A customer had returned to the venue to announce she would "never buy Toil & Trouble yarns again." The reason? She had purchased 5 skeins, and I had not offered her a free pattern.
This comes back to a discussion that happens over and over in the world of small businesses and handmade. My friend Liz talked about paying for handmade a while back, and I discussed it again in terms of paying for knitting. Inevitably, as a professional artist or artisan, you end up thrown into the role of educator. We find ourselves repeatedly having to explain the value of our work.
I love what I do. I work hard at it and I am thankful to be able to make a (tight) living with my fiber company, and I am very aware that this is because of my wonderful customers. But sometimes I wonder if my customers realize that their every purchase literally allows me to pay for a place to live every month, and for groceries every week.
Even though this customer did not leave her name behind, I remember her well. I remember her face, her name, what she bought, and the discussion we had about the pattern she was interested in knitting. I truly value customer interaction and remember every single one of your faces, even if I'm not great with all your names. We had a very pleasant exchange. There was no "buy x skeins and get a free pattern" deal posted. She never made any requests of the sort to me at the time. But she returned to the venue two months later to express her dissatisfaction that I had simply not made the offer.
There are some important questions that I feel consumers of handmade need to ask themselves before asking for discounts or free items:
"How would I feel if someone asked me to work for free?"
It takes me days, even weeks, to come up with a pattern idea, make a sample piece (sometimes several sample pieces), write and re-write the pattern, format it, photograph the sample, have the pattern thoroughly test-knitted and tech-edited.
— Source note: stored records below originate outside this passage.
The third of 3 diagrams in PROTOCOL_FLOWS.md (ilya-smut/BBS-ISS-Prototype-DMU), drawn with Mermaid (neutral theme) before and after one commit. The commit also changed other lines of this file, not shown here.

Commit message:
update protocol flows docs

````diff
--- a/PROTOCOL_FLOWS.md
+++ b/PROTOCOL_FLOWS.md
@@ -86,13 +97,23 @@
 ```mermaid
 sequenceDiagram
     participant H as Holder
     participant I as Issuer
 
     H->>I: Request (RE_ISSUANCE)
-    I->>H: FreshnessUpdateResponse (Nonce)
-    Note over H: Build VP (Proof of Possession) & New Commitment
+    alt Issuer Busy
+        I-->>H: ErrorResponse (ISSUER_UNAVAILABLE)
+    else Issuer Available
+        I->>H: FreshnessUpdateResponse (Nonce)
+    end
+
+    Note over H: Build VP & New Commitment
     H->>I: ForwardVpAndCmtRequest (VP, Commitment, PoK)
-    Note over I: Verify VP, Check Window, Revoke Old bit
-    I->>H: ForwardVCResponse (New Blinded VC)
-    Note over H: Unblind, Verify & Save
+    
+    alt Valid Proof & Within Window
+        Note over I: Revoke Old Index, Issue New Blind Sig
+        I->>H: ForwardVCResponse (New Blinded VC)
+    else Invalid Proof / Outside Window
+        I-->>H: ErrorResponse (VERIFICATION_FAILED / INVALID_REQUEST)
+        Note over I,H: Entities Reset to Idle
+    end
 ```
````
So, how would you feel if someone felt entitled to getting the product of many days/weeks of your hard work for free?
"How would I feel if my boss asked to pay me less this month?"
"How would I feel if my boss said he wanted me to work 8 hours, but would only pay me for 6?"
Every free item, every discount, very literally takes money away from my pocket. With the yarn I dye, I pay for the raw wool, for the dye, for the water and electricity I use to dye it, for the labels I attach to it. Every pattern costs me supplies to make the sample and tech editing fees. Also, there is the less visible cost of my time and labor.
"Would you go into a supermarket, restaurant or clothing store expecting gifts?"
If often feels like these expectations only happen when doing business with small companies. I ask myself if this person goes to a restaurant and is upset when she isn't offered free dessert. Does she go into a store like J. Crew and feel slighted when they don't offer her a free shirt with the pants she just bought?
There are companies that purposefully hike their prices. They do this so they can run frequent promotions and give the illusion of offering a bargain, while keeping their profit margins intact. There are companies that raise prices to cover the costs of giving out freebies, so they are in fact not free at all. I prefer to price fairly from the get go. When I do offer a discount, I am making a conscious decision to earn less money that day/week.
Making a living as an artisan is not an easy task, and is made entirely possible due to customers. I am so thankful for each and every one of you. But at the end of the day, I need to make sure my business is financially viable. And I hope this is something you can understand. I welcome your thoughts on this, as small business owners and/or as consumers.